EXERCISE REQUIREMENTS: Only one stretch of the data below is needed. Output the lines from the one with "font-size: 25px;" up to and including the one with "-16,7 +16,7 @@", exactly as they stand.

SOURCE INFORMATION:
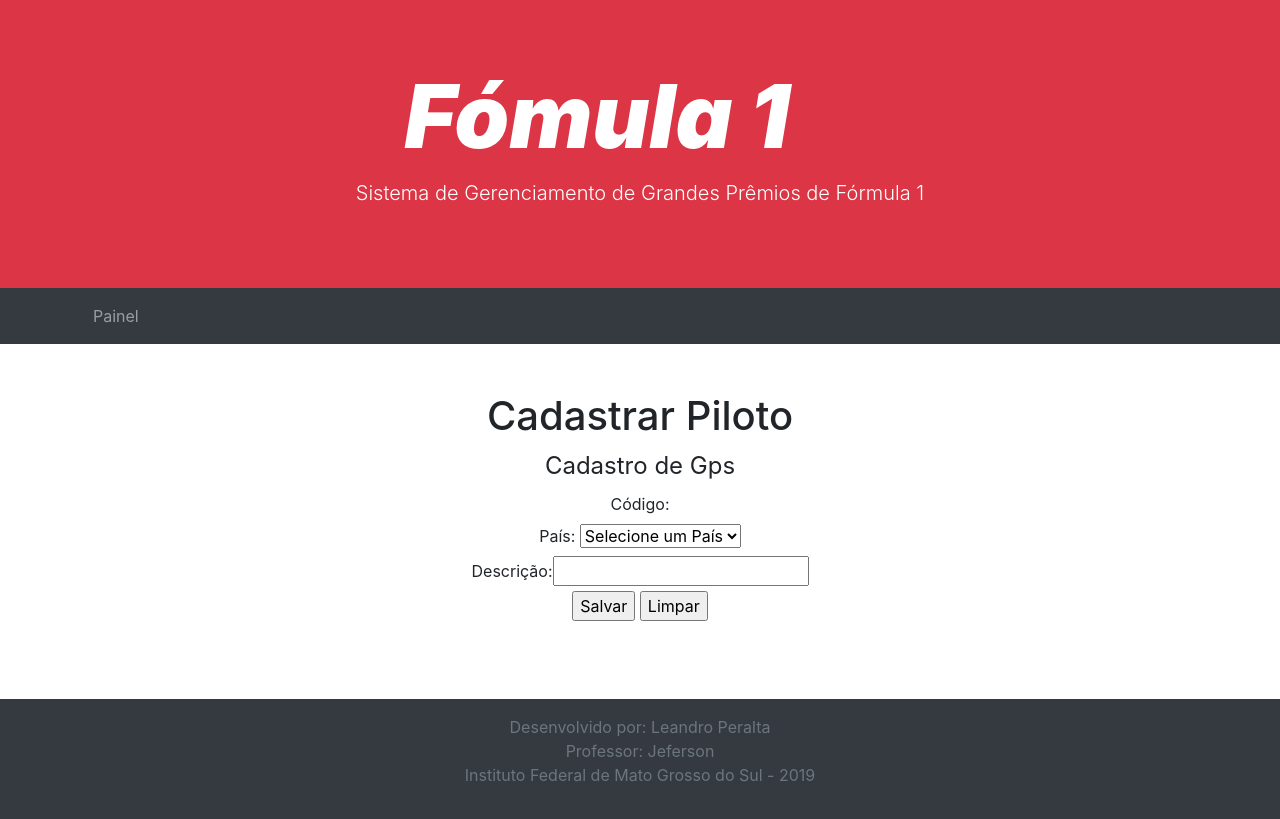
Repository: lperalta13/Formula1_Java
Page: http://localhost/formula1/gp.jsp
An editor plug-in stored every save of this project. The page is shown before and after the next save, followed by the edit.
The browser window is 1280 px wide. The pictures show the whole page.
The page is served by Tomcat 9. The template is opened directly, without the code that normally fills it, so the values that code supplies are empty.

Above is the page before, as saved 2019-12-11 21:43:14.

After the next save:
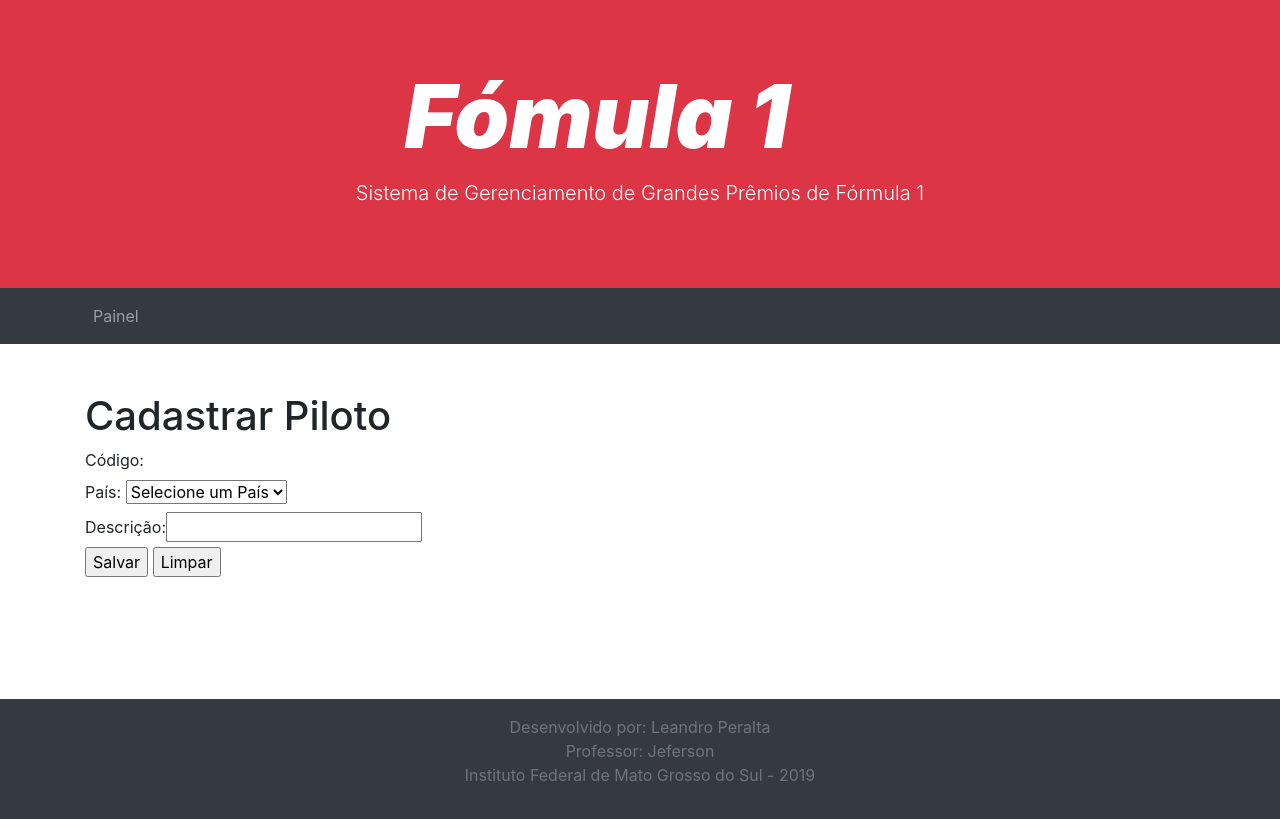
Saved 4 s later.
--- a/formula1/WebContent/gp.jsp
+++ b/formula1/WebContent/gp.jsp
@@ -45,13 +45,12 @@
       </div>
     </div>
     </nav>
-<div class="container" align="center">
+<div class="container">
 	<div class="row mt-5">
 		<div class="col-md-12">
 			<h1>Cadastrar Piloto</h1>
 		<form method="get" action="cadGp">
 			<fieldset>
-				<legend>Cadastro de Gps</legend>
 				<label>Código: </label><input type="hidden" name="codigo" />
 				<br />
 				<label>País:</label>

* * *

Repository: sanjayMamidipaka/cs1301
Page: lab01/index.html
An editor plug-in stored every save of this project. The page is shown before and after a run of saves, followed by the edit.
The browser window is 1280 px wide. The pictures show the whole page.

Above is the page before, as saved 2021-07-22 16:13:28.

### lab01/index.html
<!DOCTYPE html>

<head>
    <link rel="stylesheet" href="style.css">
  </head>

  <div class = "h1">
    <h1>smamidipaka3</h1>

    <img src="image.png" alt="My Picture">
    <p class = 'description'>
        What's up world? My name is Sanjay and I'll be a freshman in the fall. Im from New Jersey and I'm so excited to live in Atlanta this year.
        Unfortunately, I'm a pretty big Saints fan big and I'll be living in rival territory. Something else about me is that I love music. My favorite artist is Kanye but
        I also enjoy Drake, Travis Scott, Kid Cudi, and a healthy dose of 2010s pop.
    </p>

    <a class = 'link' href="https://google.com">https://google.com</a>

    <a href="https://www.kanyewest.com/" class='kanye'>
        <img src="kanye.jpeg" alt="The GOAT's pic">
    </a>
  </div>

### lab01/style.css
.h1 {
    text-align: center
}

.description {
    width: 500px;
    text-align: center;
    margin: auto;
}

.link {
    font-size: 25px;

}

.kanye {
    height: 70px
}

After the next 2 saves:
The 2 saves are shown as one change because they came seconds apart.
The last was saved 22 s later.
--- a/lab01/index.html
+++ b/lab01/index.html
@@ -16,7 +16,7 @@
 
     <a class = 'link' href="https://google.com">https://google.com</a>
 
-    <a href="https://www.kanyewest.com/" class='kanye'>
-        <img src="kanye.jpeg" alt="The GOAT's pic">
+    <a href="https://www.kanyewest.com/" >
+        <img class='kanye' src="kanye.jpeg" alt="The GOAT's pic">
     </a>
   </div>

PROBLEM SOLUTION:
    font-size: 25px;

}

.kanye {
    height: 70px
}

After the next 2 saves:
The 2 saves are shown as one change because they came seconds apart.
The last was saved 22 s later.
--- a/lab01/index.html
+++ b/lab01/index.html
@@ -16,7 +16,7 @@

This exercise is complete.